EXERCISE DESCRIPTION » Look for the word "warm" in the entries and copy every line where it shows up.

THE RECORDS »
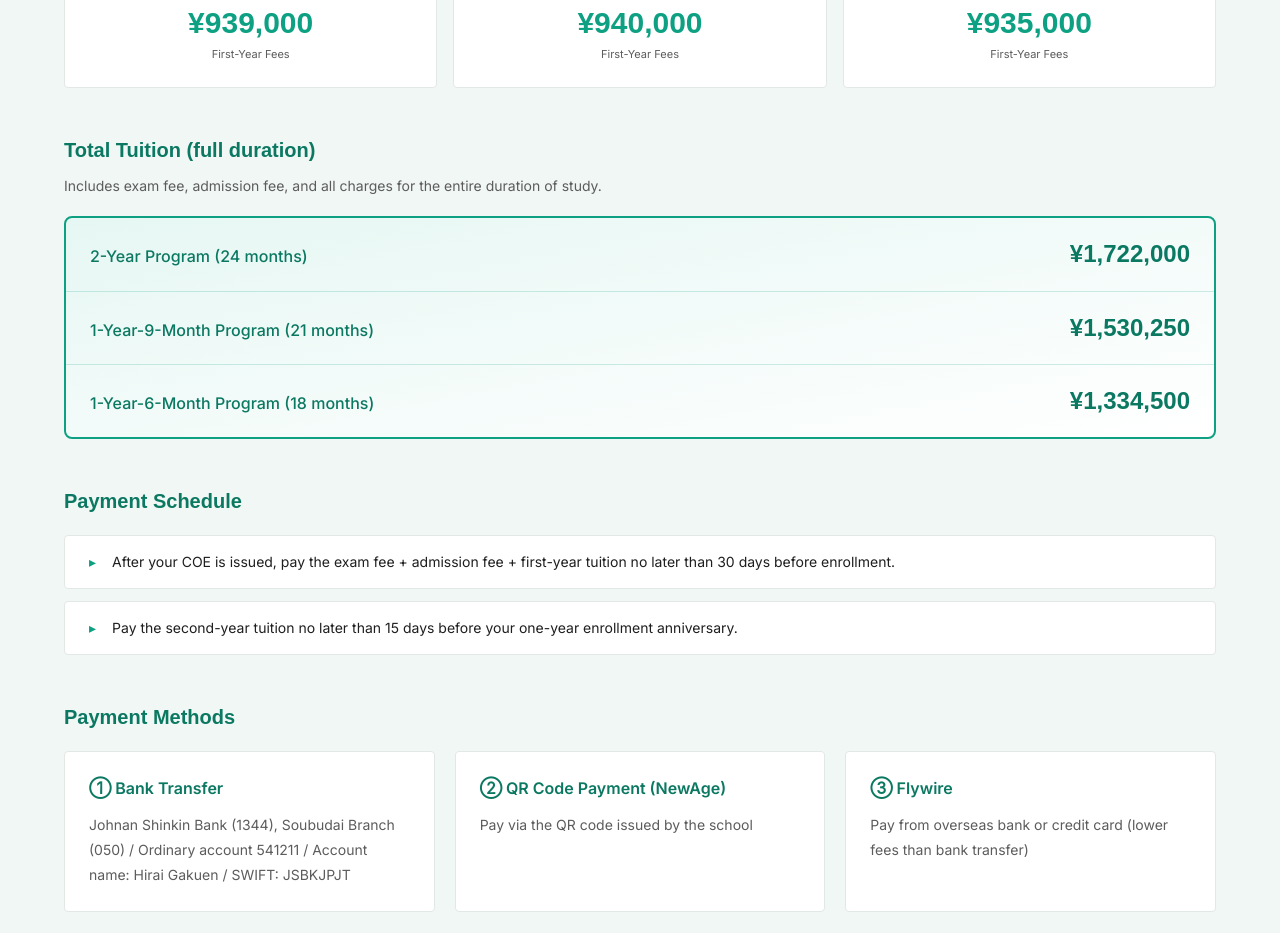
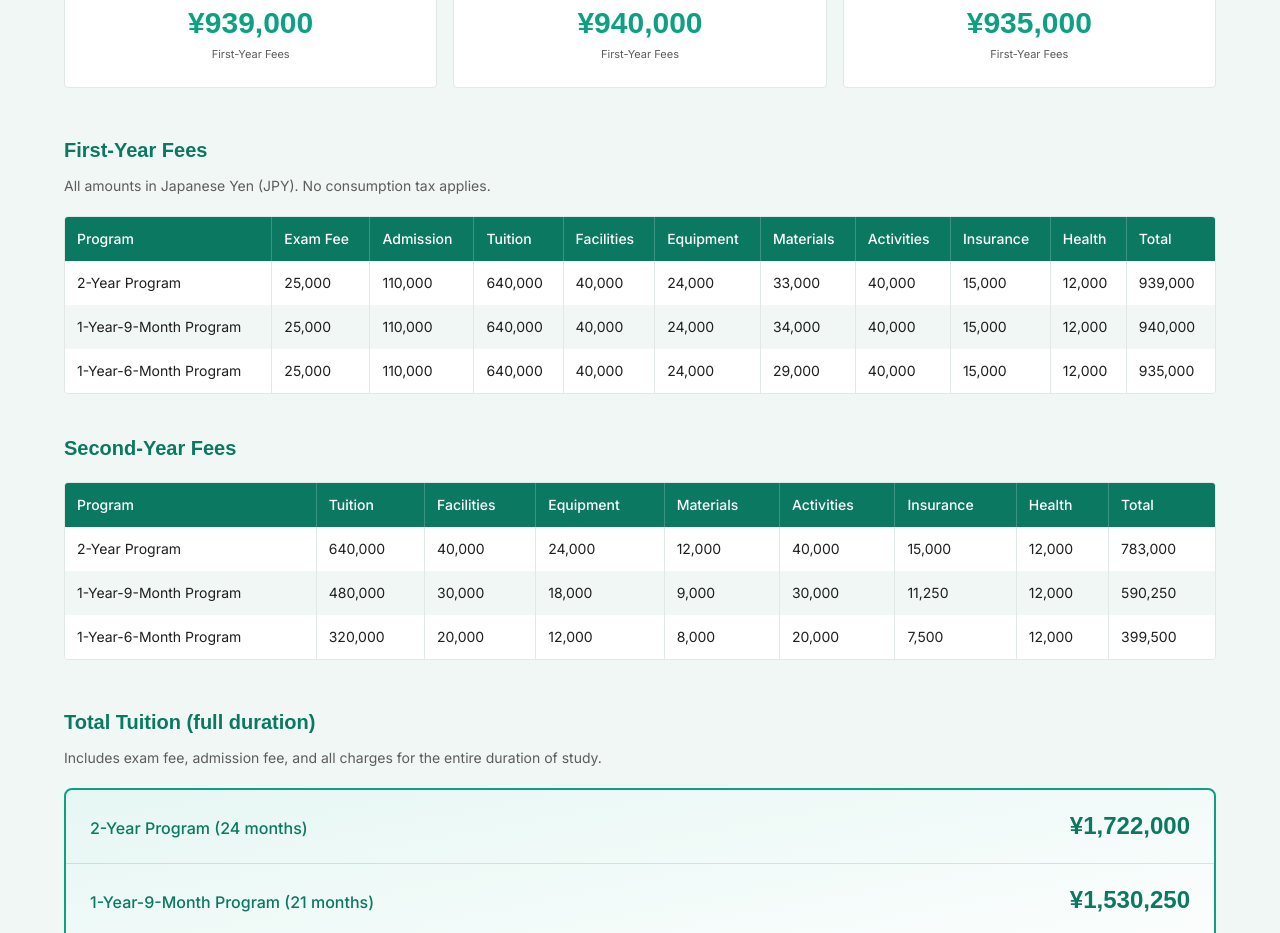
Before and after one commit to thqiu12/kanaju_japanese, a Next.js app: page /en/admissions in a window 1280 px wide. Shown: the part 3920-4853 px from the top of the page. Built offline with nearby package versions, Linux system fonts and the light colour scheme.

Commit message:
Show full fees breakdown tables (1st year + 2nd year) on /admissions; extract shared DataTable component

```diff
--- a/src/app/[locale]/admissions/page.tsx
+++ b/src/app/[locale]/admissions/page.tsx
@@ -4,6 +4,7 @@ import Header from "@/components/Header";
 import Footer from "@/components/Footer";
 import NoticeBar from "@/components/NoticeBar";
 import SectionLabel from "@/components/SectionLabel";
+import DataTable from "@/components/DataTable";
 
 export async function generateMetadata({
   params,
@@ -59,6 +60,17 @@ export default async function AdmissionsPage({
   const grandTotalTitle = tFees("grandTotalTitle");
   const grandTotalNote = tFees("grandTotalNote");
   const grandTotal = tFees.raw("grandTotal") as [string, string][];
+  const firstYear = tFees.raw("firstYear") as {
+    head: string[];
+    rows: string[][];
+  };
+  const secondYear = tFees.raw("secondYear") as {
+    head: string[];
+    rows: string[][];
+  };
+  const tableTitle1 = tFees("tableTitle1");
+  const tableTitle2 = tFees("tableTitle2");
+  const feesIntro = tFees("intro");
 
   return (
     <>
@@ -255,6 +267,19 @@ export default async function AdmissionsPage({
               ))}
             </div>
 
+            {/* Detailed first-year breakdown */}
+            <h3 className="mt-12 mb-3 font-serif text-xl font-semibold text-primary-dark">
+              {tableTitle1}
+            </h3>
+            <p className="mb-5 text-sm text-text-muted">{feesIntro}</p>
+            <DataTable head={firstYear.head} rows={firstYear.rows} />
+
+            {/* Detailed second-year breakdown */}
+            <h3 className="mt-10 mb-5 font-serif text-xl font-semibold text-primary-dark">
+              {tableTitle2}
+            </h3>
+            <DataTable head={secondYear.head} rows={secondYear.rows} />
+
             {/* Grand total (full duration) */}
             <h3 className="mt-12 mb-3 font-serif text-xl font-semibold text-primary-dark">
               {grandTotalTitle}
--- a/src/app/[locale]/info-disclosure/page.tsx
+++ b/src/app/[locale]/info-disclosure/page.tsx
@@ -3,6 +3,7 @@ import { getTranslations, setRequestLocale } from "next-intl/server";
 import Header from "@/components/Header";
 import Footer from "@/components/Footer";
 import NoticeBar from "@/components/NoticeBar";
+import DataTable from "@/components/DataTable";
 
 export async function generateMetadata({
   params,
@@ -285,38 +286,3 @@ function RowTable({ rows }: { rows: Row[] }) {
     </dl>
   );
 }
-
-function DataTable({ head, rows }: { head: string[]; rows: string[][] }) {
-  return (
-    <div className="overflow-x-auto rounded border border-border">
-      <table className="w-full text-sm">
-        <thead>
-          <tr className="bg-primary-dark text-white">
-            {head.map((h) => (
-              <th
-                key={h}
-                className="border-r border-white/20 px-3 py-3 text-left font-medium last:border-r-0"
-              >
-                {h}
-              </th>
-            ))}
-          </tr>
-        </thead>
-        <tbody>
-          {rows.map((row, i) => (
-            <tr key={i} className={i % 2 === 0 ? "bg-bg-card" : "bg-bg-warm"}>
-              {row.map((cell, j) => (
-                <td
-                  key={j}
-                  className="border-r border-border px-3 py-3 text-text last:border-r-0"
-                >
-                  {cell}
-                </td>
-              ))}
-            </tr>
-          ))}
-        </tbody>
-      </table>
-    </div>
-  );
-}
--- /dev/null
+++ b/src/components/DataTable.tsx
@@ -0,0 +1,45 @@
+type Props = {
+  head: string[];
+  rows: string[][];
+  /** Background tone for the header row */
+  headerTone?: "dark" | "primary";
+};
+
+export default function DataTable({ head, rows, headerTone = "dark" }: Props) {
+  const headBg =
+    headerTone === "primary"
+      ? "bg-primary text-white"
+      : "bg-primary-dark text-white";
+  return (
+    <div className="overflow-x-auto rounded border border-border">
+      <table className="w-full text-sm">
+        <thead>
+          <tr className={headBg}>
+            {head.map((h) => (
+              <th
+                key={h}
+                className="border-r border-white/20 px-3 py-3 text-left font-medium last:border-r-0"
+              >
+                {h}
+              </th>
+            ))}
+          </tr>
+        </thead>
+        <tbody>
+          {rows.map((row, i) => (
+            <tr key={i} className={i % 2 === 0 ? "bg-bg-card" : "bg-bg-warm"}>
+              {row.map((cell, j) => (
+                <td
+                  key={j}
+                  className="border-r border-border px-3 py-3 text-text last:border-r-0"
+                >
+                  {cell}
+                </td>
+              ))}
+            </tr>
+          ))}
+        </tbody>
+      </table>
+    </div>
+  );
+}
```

COMPLETED TASK »
-            <tr key={i} className={i % 2 === 0 ? "bg-bg-card" : "bg-bg-warm"}>
+            <tr key={i} className={i % 2 === 0 ? "bg-bg-card" : "bg-bg-warm"}>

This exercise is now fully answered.